WORK REQUIRED
Leave out the pictures and return every entry exactly as it appears.

Modification records:
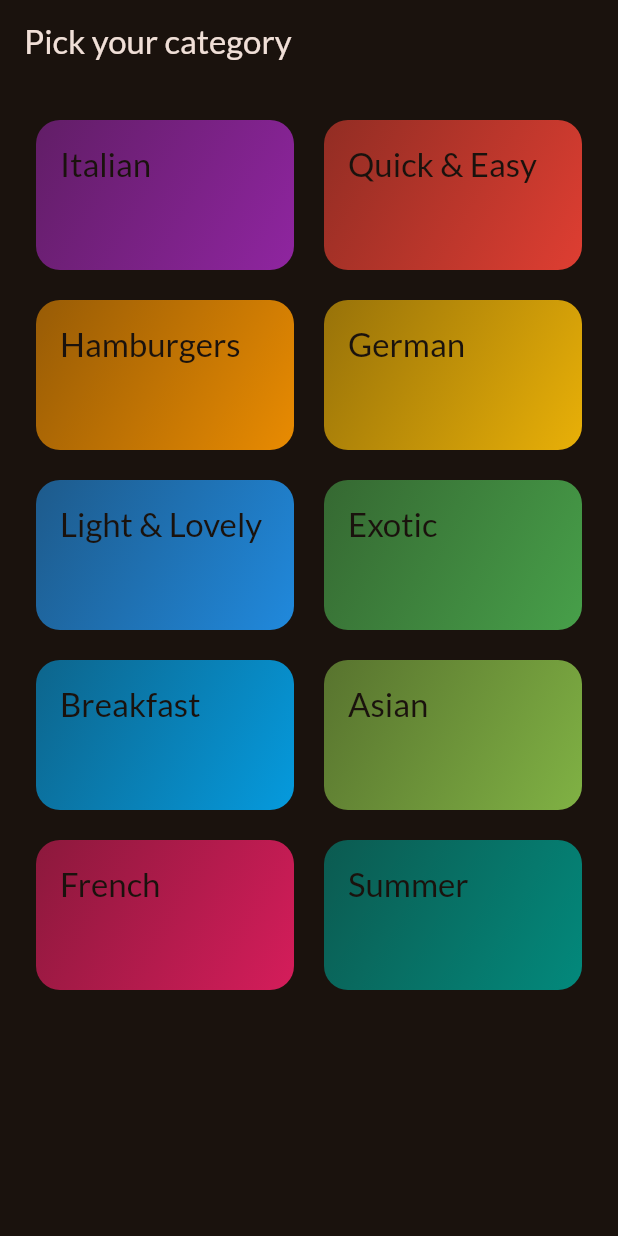
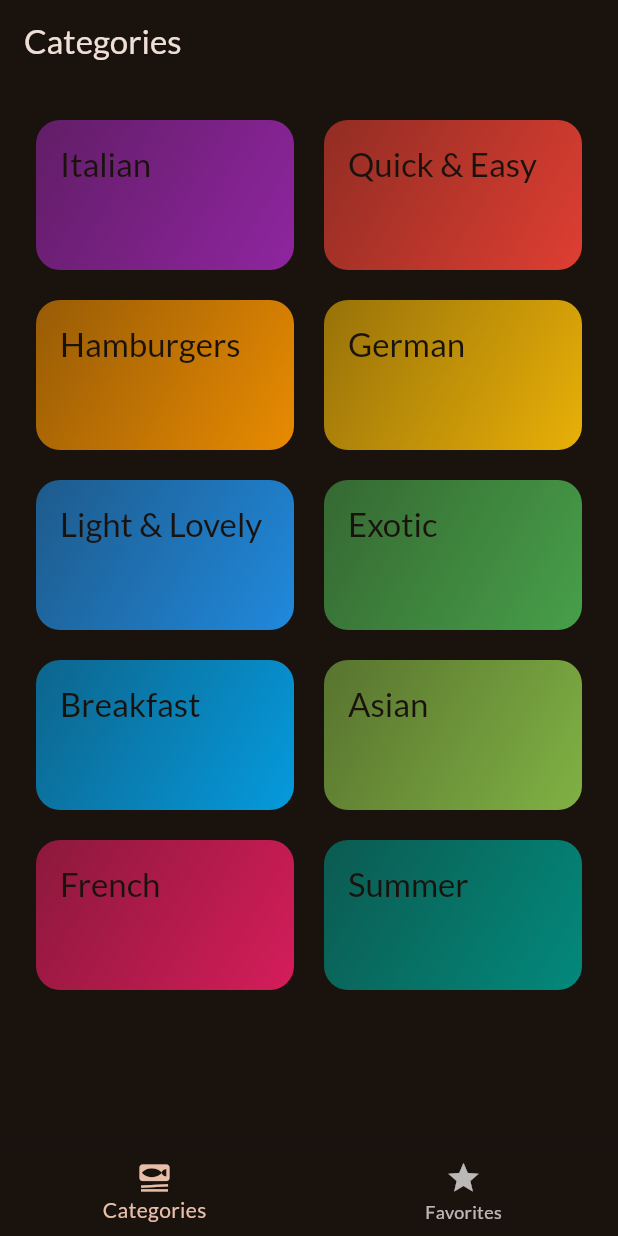
Before and after one commit to anish77/meals, a Flutter app: the screen it shows after launch, on a phone screen of 412 x 824 dp. Run offline on Flutter 3.47's test engine with Material 3 defaults, Android fonts, the phone set to English and light mode, and no system bars; our stand-ins replace google_fonts, transparent_image.

Commit message:
tap bar + favorite meals

```diff
--- a/lib/main.dart
+++ b/lib/main.dart
@@ -1,6 +1,6 @@
 import 'package:flutter/material.dart';
 import 'package:google_fonts/google_fonts.dart';
-import 'package:meals/screens/categories.dart';
+import 'package:meals/screens/tabs.dart';
 
 final theme = ThemeData(
   useMaterial3: true,
@@ -22,7 +22,7 @@ class App extends StatelessWidget {
   Widget build(BuildContext context) {
     return MaterialApp(
       theme: theme,
-      home: const CategoriesScreen(),
+      home: const TabsScreen(),
     );
   }
 }
--- a/lib/screens/categories.dart
+++ b/lib/screens/categories.dart
@@ -1,11 +1,17 @@
 import 'package:flutter/material.dart';
 import 'package:meals/data/dummy_data.dart';
 import 'package:meals/models/category.dart';
+import 'package:meals/models/meal.dart';
 import 'package:meals/screens/meals.dart';
 import 'package:meals/widgets/category_grid_item.dart';
 
 class CategoriesScreen extends StatelessWidget {
-  const CategoriesScreen({super.key});
+  const CategoriesScreen({
+    super.key,
+    required this.onToggleFavorites,
+  });
+
+  final void Function(Meal meal) onToggleFavorites;
 
   void _selectCategory(BuildContext context, Category category) {
     final filteredMeals = dummyMeals
@@ -18,6 +24,7 @@ class CategoriesScreen extends StatelessWidget {
         builder: (ctx) => MealsScreen(
           title: category.title,
           meals: filteredMeals,
+          onToggleFavorites: onToggleFavorites,
         ),
       ),
     );
@@ -26,11 +33,7 @@ class CategoriesScreen extends StatelessWidget {
 
   @override
   Widget build(BuildContext context) {
-    return Scaffold(
-      appBar: AppBar(
-        title: const Text('Pick your category'),
-      ),
-      body: GridView(
+    return GridView(
       padding: const EdgeInsets.all(24),
       gridDelegate: const SliverGridDelegateWithFixedCrossAxisCount(
         crossAxisCount: 2,
@@ -49,7 +52,6 @@ class CategoriesScreen extends StatelessWidget {
             },
           ),
       ],
-      ),
     );
   }
 }
--- /dev/null
+++ b/lib/screens/tabs.dart
@@ -0,0 +1,81 @@
+import 'package:flutter/material.dart';
+import 'package:meals/models/meal.dart';
+import 'package:meals/screens/categories.dart';
+import 'package:meals/screens/meals.dart';
+
+class TabsScreen extends StatefulWidget {
+  const TabsScreen({super.key});
+
+  @override
+  State<TabsScreen> createState() {
+    return _TabsScreenState();
+  }
+}
+
+class _TabsScreenState extends State<TabsScreen> {
+  int _selectedPageIndex = 0;
+  final List<Meal> _favoriteMeals = [];
+
+  void _showInfoMessage(String message) {
+    ScaffoldMessenger.of(context).clearSnackBars();
+    ScaffoldMessenger.of(context).showSnackBar(
+      SnackBar(
+        content: Text(message),
+      ),
+    );
+  }
+
+  void _toggleMealFavoriteStatus(Meal meal) {
+    final isExisting = _favoriteMeals.contains(meal);
+
+    if (isExisting) {
+      setState(() {});
+      _favoriteMeals.remove(meal);
+      _showInfoMessage('Meal is no longer a favorite.');
+    } else {
+      setState(() {});
+      _favoriteMeals.add(meal);
+      _showInfoMessage('Marked as a favorite! ');
+    }
+  }
+
+  void _selectPage(int index) {
+    setState(() {
+      _selectedPageIndex = index;
+    });
+  }
+
+  @override
+  Widget build(BuildContext context) {
+    Widget activePage = CategoriesScreen(
+      onToggleFavorites: _toggleMealFavoriteStatus,
+    );
+    var activePageTitle = 'Categories';
+
+    if (_selectedPageIndex == 1) {
+      activePage = MealsScreen(
+        meals: _favoriteMeals,
+        onToggleFavorites: _toggleMealFavoriteStatus,
+      );
+      activePageTitle = 'Your favorites';
+    }
+    return Scaffold(
+      appBar: AppBar(
+        title: Text(activePageTitle),
+      ),
+      body: activePage,
+      bottomNavigationBar: BottomNavigationBar(
+        onTap: _selectPage,
+        currentIndex: _selectedPageIndex,
+        items: const [
+          BottomNavigationBarItem(
+              icon: Icon(Icons.set_meal), label: 'Categories'),
+          BottomNavigationBarItem(
+            icon: Icon(Icons.star),
+            label: 'Favorites',
+          ),
+        ],
+      ),
+    );
+  }
+}
```
Also changed, not shown: lib/screens/meal_details.dart (+14 -1 lines), lib/screens/meals.dart (+10 -3 lines). Lines whose indentation alone changed are shown as unchanged.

RESPONSE AREA
Before and after one commit to anish77/meals, a Flutter app: the screen it shows after launch, on a phone screen of 412 x 824 dp. Run offline on Flutter 3.47's test engine with Material 3 defaults, Android fonts, the phone set to English and light mode, and no system bars; our stand-ins replace google_fonts, transparent_image.

Commit message:
tap bar + favorite meals

```diff
--- a/lib/main.dart
+++ b/lib/main.dart
@@ -1,6 +1,6 @@
 import 'package:flutter/material.dart';
 import 'package:google_fonts/google_fonts.dart';
-import 'package:meals/screens/categories.dart';
+import 'package:meals/screens/tabs.dart';
 
 final theme = ThemeData(
   useMaterial3: true,
@@ -22,7 +22,7 @@ class App extends StatelessWidget {
   Widget build(BuildContext context) {
     return MaterialApp(
       theme: theme,
-      home: const CategoriesScreen(),
+      home: const TabsScreen(),
     );
   }
 }
--- a/lib/screens/categories.dart
+++ b/lib/screens/categories.dart
@@ -1,11 +1,17 @@
 import 'package:flutter/material.dart';
 import 'package:meals/data/dummy_data.dart';
 import 'package:meals/models/category.dart';
+import 'package:meals/models/meal.dart';
 import 'package:meals/screens/meals.dart';
 import 'package:meals/widgets/category_grid_item.dart';
 
 class CategoriesScreen extends StatelessWidget {
-  const CategoriesScreen({super.key});
+  const CategoriesScreen({
+    super.key,
+    required this.onToggleFavorites,
+  });
+
+  final void Function(Meal meal) onToggleFavorites;
 
   void _selectCategory(BuildContext context, Category category) {
     final filteredMeals = dummyMeals
@@ -18,6 +24,7 @@ class CategoriesScreen extends StatelessWidget {
         builder: (ctx) => MealsScreen(
           title: category.title,
           meals: filteredMeals,
+          onToggleFavorites: onToggleFavorites,
         ),
       ),
     );
@@ -26,11 +33,7 @@ class CategoriesScreen extends StatelessWidget {
 
   @override
   Widget build(BuildContext context) {
-    return Scaffold(
-      appBar: AppBar(
-        title: const Text('Pick your category'),
-      ),
-      body: GridView(
+    return GridView(
       padding: const EdgeInsets.all(24),
       gridDelegate: const SliverGridDelegateWithFixedCrossAxisCount(
         crossAxisCount: 2,
@@ -49,7 +52,6 @@ class CategoriesScreen extends StatelessWidget {
             },
           ),
       ],
-      ),
     );
   }
 }
--- /dev/null
+++ b/lib/screens/tabs.dart
@@ -0,0 +1,81 @@
+import 'package:flutter/material.dart';
+import 'package:meals/models/meal.dart';
+import 'package:meals/screens/categories.dart';
+import 'package:meals/screens/meals.dart';
+
+class TabsScreen extends StatefulWidget {
+  const TabsScreen({super.key});
+
+  @override
+  State<TabsScreen> createState() {
+    return _TabsScreenState();
+  }
+}
+
+class _TabsScreenState extends State<TabsScreen> {
+  int _selectedPageIndex = 0;
+  final List<Meal> _favoriteMeals = [];
+
+  void _showInfoMessage(String message) {
+    ScaffoldMessenger.of(context).clearSnackBars();
+    ScaffoldMessenger.of(context).showSnackBar(
+      SnackBar(
+        content: Text(message),
+      ),
+    );
+  }
+
+  void _toggleMealFavoriteStatus(Meal meal) {
+    final isExisting = _favoriteMeals.contains(meal);
+
+    if (isExisting) {
+      setState(() {});
+      _favoriteMeals.remove(meal);
+      _showInfoMessage('Meal is no longer a favorite.');
+    } else {
+      setState(() {});
+      _favoriteMeals.add(meal);
+      _showInfoMessage('Marked as a favorite! ');
+    }
+  }
+
+  void _selectPage(int index) {
+    setState(() {
+      _selectedPageIndex = index;
+    });
+  }
+
+  @override
+  Widget build(BuildContext context) {
+    Widget activePage = CategoriesScreen(
+      onToggleFavorites: _toggleMealFavoriteStatus,
+    );
+    var activePageTitle = 'Categories';
+
+    if (_selectedPageIndex == 1) {
+      activePage = MealsScreen(
+        meals: _favoriteMeals,
+        onToggleFavorites: _toggleMealFavoriteStatus,
+      );
+      activePageTitle = 'Your favorites';
+    }
+    return Scaffold(
+      appBar: AppBar(
+        title: Text(activePageTitle),
+      ),
+      body: activePage,
+      bottomNavigationBar: BottomNavigationBar(
+        onTap: _selectPage,
+        currentIndex: _selectedPageIndex,
+        items: const [
+          BottomNavigationBarItem(
+              icon: Icon(Icons.set_meal), label: 'Categories'),
+          BottomNavigationBarItem(
+            icon: Icon(Icons.star),
+            label: 'Favorites',
+          ),
+        ],
+      ),
+    );
+  }
+}
```
Also changed, not shown: lib/screens/meal_details.dart (+14 -1 lines), lib/screens/meals.dart (+10 -3 lines). Lines whose indentation alone changed are shown as unchanged.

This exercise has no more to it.